* [EXERCISE AIM]:
Retype the records below exactly as they appear, but leave out any pictures.

* [Collected data]:
* * * *

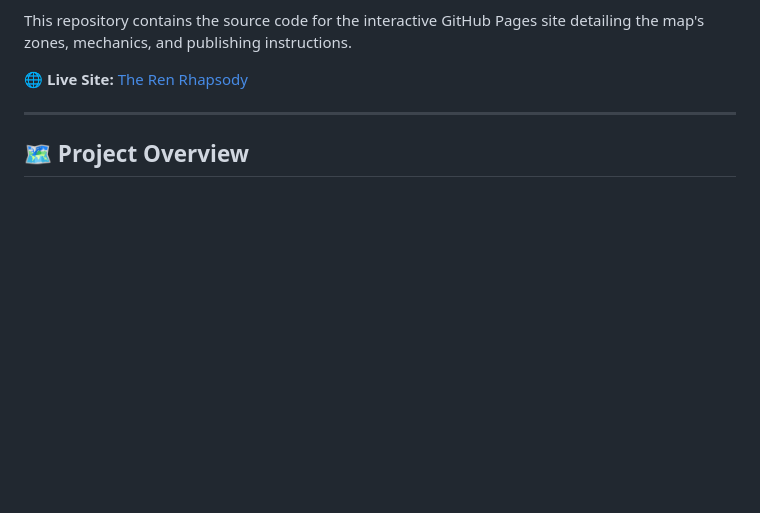
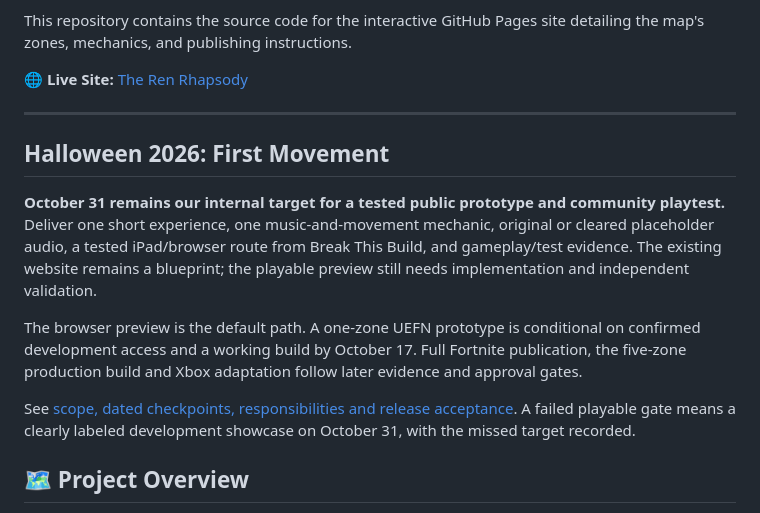
Before and after one commit to ibloud/ren-rhapsody, a Markdown page: README.md, the part around the change. Drawn GitHub-style; blank space fills up the shorter version.

Commit message:
docs: align Rhapsody Halloween target with tested First Movement preview

```diff
--- a/README.md
+++ b/README.md
@@ -18,6 +18,14 @@ This repository contains the source code for the interactive GitHub Pages site d
 🌐 **Live Site:** [The Ren Rhapsody](https://ibloud.github.io/ren-rhapsody/)
 
 ---
+
+## Halloween 2026: First Movement
+
+**October 31 remains our internal target for a tested public prototype and community playtest.** Deliver one short experience, one music-and-movement mechanic, original or cleared placeholder audio, a tested iPad/browser route from Break This Build, and gameplay/test evidence. The existing website remains a blueprint; the playable preview still needs implementation and independent validation.
+
+The browser preview is the default path. A one-zone UEFN prototype is conditional on confirmed development access and a working build by October 17. Full Fortnite publication, the five-zone production build and Xbox adaptation follow later evidence and approval gates.
+
+See [scope, dated checkpoints, responsibilities and release acceptance](docs/HALLOWEEN-2026-FIRST-MOVEMENT.md). A failed playable gate means a clearly labeled development showcase on October 31, with the missed target recorded.
 
 ## 🗺️ Project Overview
 
```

* * * *

* [RESPONSE]:
Before and after one commit to ibloud/ren-rhapsody, a Markdown page: README.md, the part around the change. Drawn GitHub-style; blank space fills up the shorter version.

Commit message:
docs: align Rhapsody Halloween target with tested First Movement preview

```diff
--- a/README.md
+++ b/README.md
@@ -18,6 +18,14 @@ This repository contains the source code for the interactive GitHub Pages site d
 🌐 **Live Site:** [The Ren Rhapsody](https://ibloud.github.io/ren-rhapsody/)
 
 ---
+
+## Halloween 2026: First Movement
+
+**October 31 remains our internal target for a tested public prototype and community playtest.** Deliver one short experience, one music-and-movement mechanic, original or cleared placeholder audio, a tested iPad/browser route from Break This Build, and gameplay/test evidence. The existing website remains a blueprint; the playable preview still needs implementation and independent validation.
+
+The browser preview is the default path. A one-zone UEFN prototype is conditional on confirmed development access and a working build by October 17. Full Fortnite publication, the five-zone production build and Xbox adaptation follow later evidence and approval gates.
+
+See [scope, dated checkpoints, responsibilities and release acceptance](docs/HALLOWEEN-2026-FIRST-MOVEMENT.md). A failed playable gate means a clearly labeled development showcase on October 31, with the missed target recorded.
 
 ## 🗺️ Project Overview
 
```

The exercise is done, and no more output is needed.